Martin Luther King Celebrated With Service, Lecture


Marra Clay

Photo by Marra Clay.

Sarah Cornett

Dr. Martin Luther King Jr. would have turned 87 last Monday. His legacy of civil rights activism was celebrated across the nation, and Whitman offered its own tribute in the form of a march, a keynote speaker and a day of service.

In the current climate of police brutality against people of color, a presidential contest in which race is a serious issue and the Black Lives Matter movement, the events held serious relevancy. They also come when discussions of racial inequity are abound on college campuses. Last fall, events at the University of Missouri and Yale captured headlines as students protested for justice, and Whitman joined dozens of other campuses in rallies for solidarity.

The week’s events began with a march downtown, jointly organized by Whitman and Walla Walla University. After an introduction from student leaders of both schools in the Reid ballroom, a group of nearly 300 began walking to the intersection of 1st and Main, where the Walla Walla University choir was waiting.

Reflecting on the events, students and faculty from both institutions spoke about how the current state of racial injustice in the US reflects back to the work of Dr. King, and what he would say.

“I think he’d be kind of pissed about certain things,” sophomore Maxx Borges said, Whitman’s co-president of GLBTQ. “Maybe it would have turned out different though if he’d still been alive, [the movement] would have a bigger voice, an older one on their side.”

On Thursday, diversity consultant Verna Myers addressed this question, too. What would King say about Donald Trump, campus activists, racism against migrants in Europe and violence against young black men like Tamir Rice and Freddie Gray?

Procession continues down Main st. Walla Walla. Photo by Marra Clay.
The procession makes its way down Main St. Walla Walla. Photo by Marra Clay.
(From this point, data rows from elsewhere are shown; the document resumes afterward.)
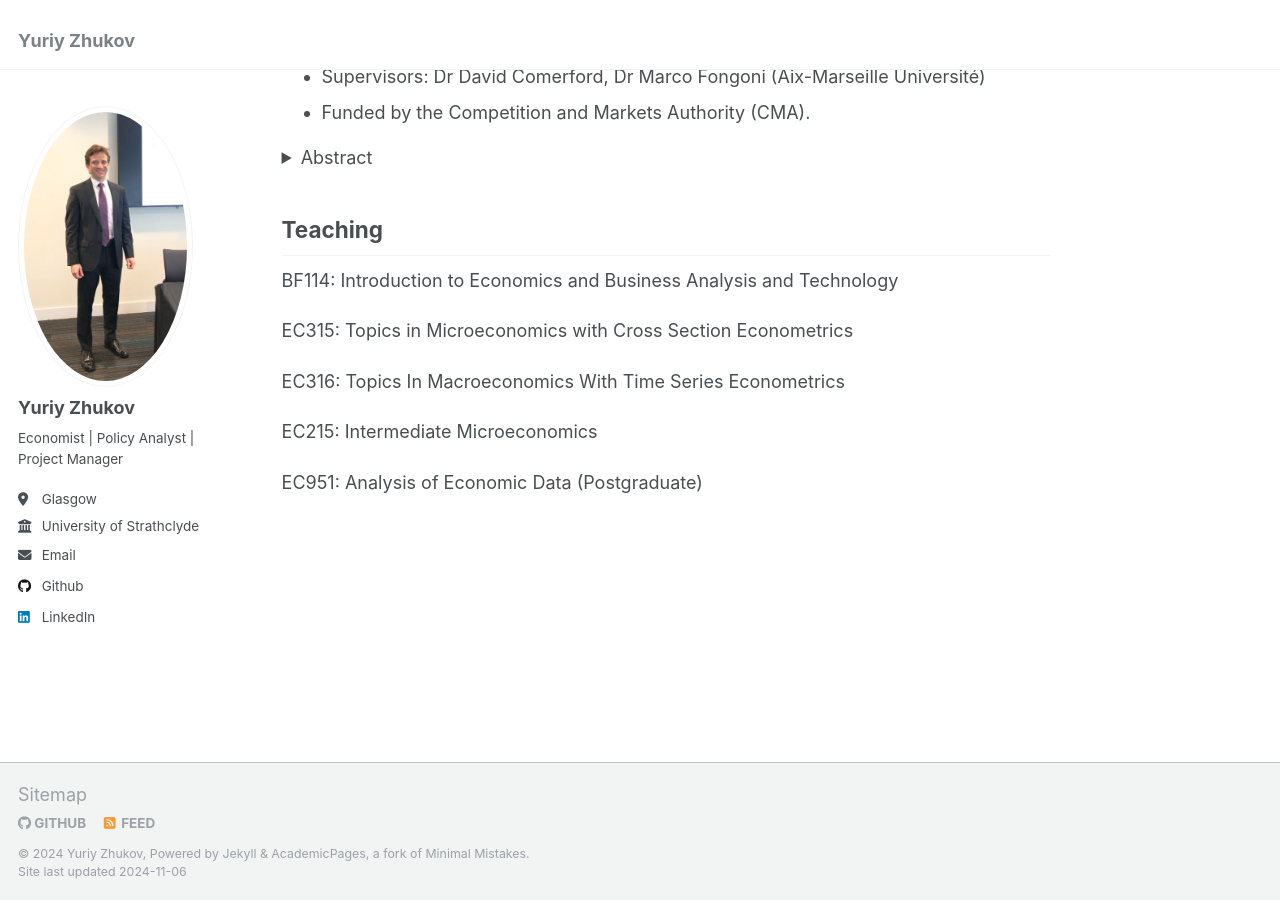
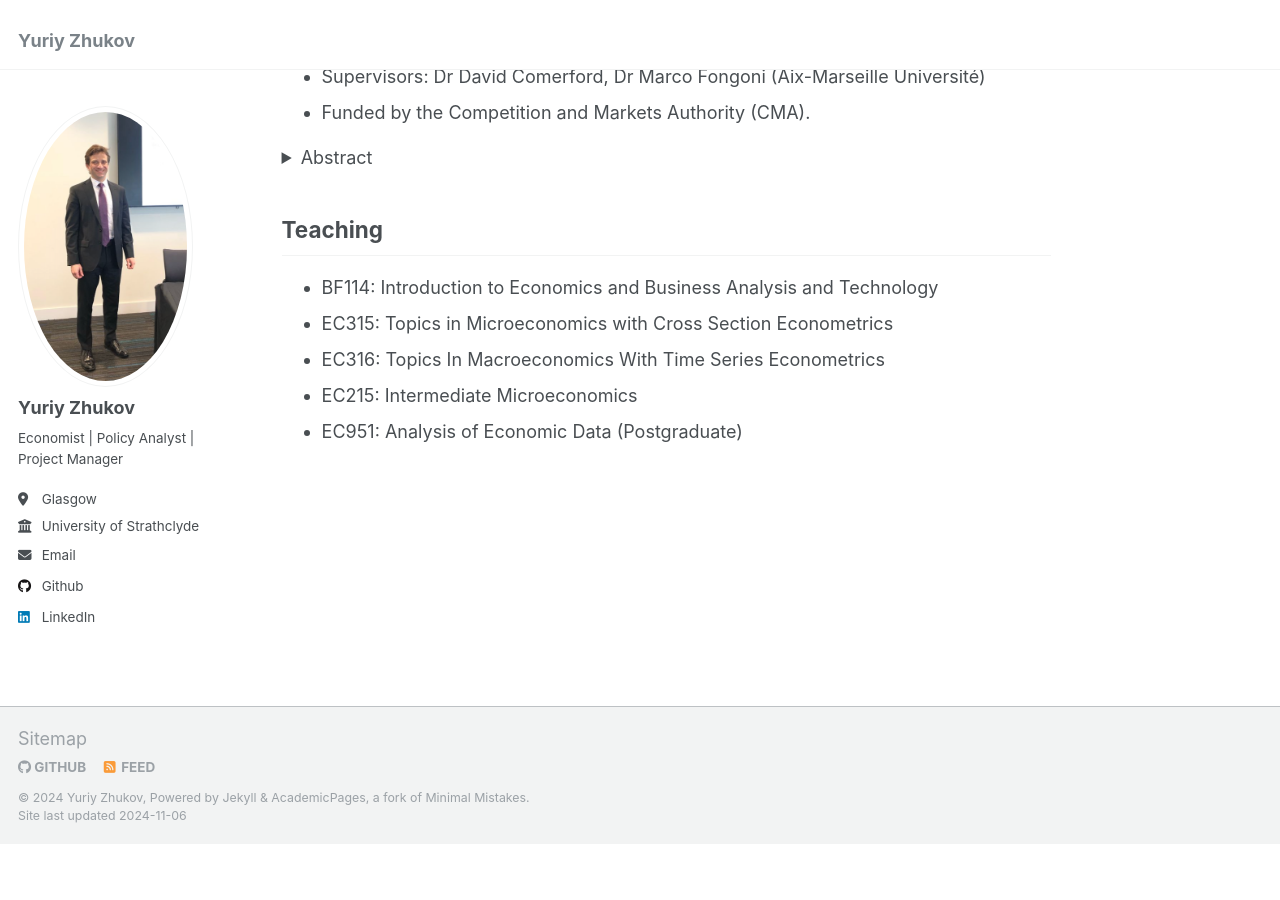
Before and after one commit to yurizhukov/yurizhukov.github.io, a Jekyll site: the page built from _pages/about.md, in a window 1280 px wide and 900 px high, scrolled down 784 px. Built offline with Jekyll 4.4.1, drawn with Linux system fonts in a browser that asks for light colours; after the commit the page ends 1628 px from its top, so only the background shows below that.

```diff
--- a/_pages/about.md
+++ b/_pages/about.md
@@ -54,12 +54,8 @@ MSc and PhD papers:
 
 Teaching
 ------
-BF114: Introduction to Economics and Business Analysis and Technology
-
-EC315: Topics in Microeconomics with Cross Section Econometrics
-
-EC316: Topics In Macroeconomics With Time Series Econometrics
-
-EC215: Intermediate Microeconomics
-
-EC951: Analysis of Economic Data (Postgraduate)
+- BF114: Introduction to Economics and Business Analysis and Technology
+- EC315: Topics in Microeconomics with Cross Section Econometrics
+- EC316: Topics In Macroeconomics With Time Series Econometrics
+- EC215: Intermediate Microeconomics
+- EC951: Analysis of Economic Data (Postgraduate)
```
“What King would tell us is that this is the time that we can actually push to move his dream forward,” she said. “We say that we’re the country of law and progress…but there is a profound gap in our professed ideals and reality.”

Myers was introduced on Thursday by senior May-Lannie Lozano, a leader in BSU, who helped organize a rally on the library steps last November to stand in solidarity with students at campuses like Missouri and Yale. A lawyer, author and diversity consultant, Myers challenged the audience on Cordiner to “build bridges,” and work to combat racist behavior and action on a day-to-day basis.
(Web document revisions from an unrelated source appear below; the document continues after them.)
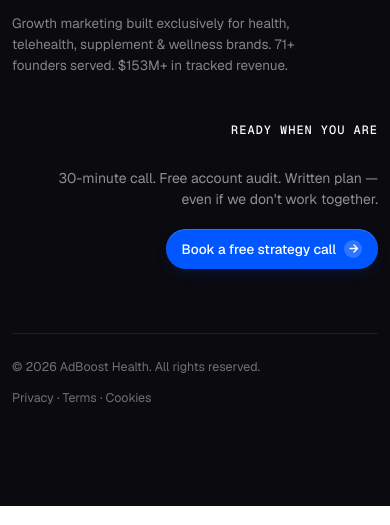
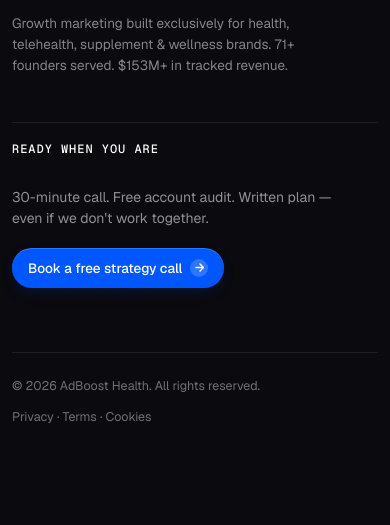
Before and after one commit to pravinemani5545/adboost-landing, an Astro site: page / in a window 390 px wide. Shown: the part 11238-11763 px from the top of the page. Built offline with nearby package versions, Linux system fonts and the light colour scheme; Astro itself is replaced by a stand-in of ours; a script that the page names is missing.

Commit message:
Mobile footer cleanup: single-column, left-aligned, divider
The two-column desktop layout with right-aligned CTA looked awkward on
narrow viewports because the brand block read left-aligned and the CTA
block read right-aligned, breaking the vertical rhythm.

On mobile (<760px):
- Footer collapses to a single column instead of stacking with the
  brand spanning two columns.
- foot-cta switches from right-aligned to left-aligned with a hairline
  divider above so the two blocks read as the same column.
- foot-cta paragraph max-width tightened to 36ch for narrow screens.

```diff
--- a/src/styles/global.css
+++ b/src/styles/global.css
@@ -608,8 +608,10 @@ footer { background: #0a0a0f; color: rgba(255, 255, 255, .6); padding: 80px 0 36
   .spot-pic { aspect-ratio: 4/5; height: auto; min-height: 380px; }
   .spot-quote blockquote { font-size: 17px; line-height: 1.5; }
 
-  .foot { grid-template-columns: 1fr 1fr; gap: 28px; }
-  .foot > div:first-child { grid-column: span 2; }
+  .foot { grid-template-columns: 1fr; gap: 28px; align-items: start; }
+  .foot-cta { text-align: left; align-items: flex-start; padding-top: 18px; border-top: 1px solid rgba(255,255,255,.08); width: 100%; }
+  .foot-cta h6 { margin-top: 0; }
+  .foot-cta p { max-width: 36ch; }
 
   .trust-inner { grid-template-columns: 1fr; }
   .trust-label { border-right: 0; border-bottom: 1px solid var(--line); padding-right: 0; height: auto; padding: 18px 0; text-align: center; }
@@ -675,6 +677,4 @@ footer { background: #0a0a0f; color: rgba(255, 255, 255, .6); padding: 80px 0 36
   .nav .brand span:last-child { font-size: 14px; }
   .bigcta h2 { font-size: 32px; }
   .section-head h2, .cases-head h2, .faq-left h2 { font-size: 30px; }
-  .foot { grid-template-columns: 1fr; }
-  .foot > div:first-child { grid-column: span 1; }
 }
```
“We have gone as far we can with color blindness. We’re not looking for those who are color blind, we are looking for those who are willing to open there eyes, to pay attention to the facts: that difference is making a difference in people’s life outcomes,” she said. “Bridge builders look to understand rather than to be understood.”

Photo by Marra Clay.
Photo by Marra Clay.

Held in Cordiner and sponsored by BSU, the President’s Office, the Intercultural Center and the Student Engagement Center, Myers’ talk was sparsely attended. The audience was mostly students and Whitman staff, with about a dozen community members

Myers’ calls to action resonated with  many student and faculty sentiments at the march.

“Get involved,” Borges said, when asked about what students can do to carry on MLK’s legacy. “It’s one thing to go out on the street and say ‘this is what we’re doing, this is what we stand for,’ and it’s another to actually go do it and stand for it.”

This kind of engagement can be supported in the classroom, too, according to Professor of Art History Lisa Uddin, a member of the Global Studies of the Steering Committee who teaches classes that deal directly with race and visual culture.

“As an educator, I think it’s about developing deeper and more substantive understandings of the conditions of racial violence in this country and making a connection between that understanding and the question of what is to be done,” she said. “So knowledge and activism at the same time.”

Over 100 students, faculty and community members got involved through a service day on Saturday, organized by the Student Engagement Center. The 12 project sites included the YMCA, the Carnegie Picture Lab, Blue Mountain Action Council and a host of other local organizations.

According to Whitman Community Service Coordinator Abby Juhasz, who organized the event, the day encourages the kind of social justice work that King himself is remembered for.

“He believed in a nation of freedom and justice for everyone and encouraged all citizens to strive to make the United States a better place to live,” Juhasz said in an email. “Participating in service is a way to translate Dr. King’s message into community action that can address issues of social justice and civil rights.”

Photo by Marra Clay.
Photo by Marra Clay.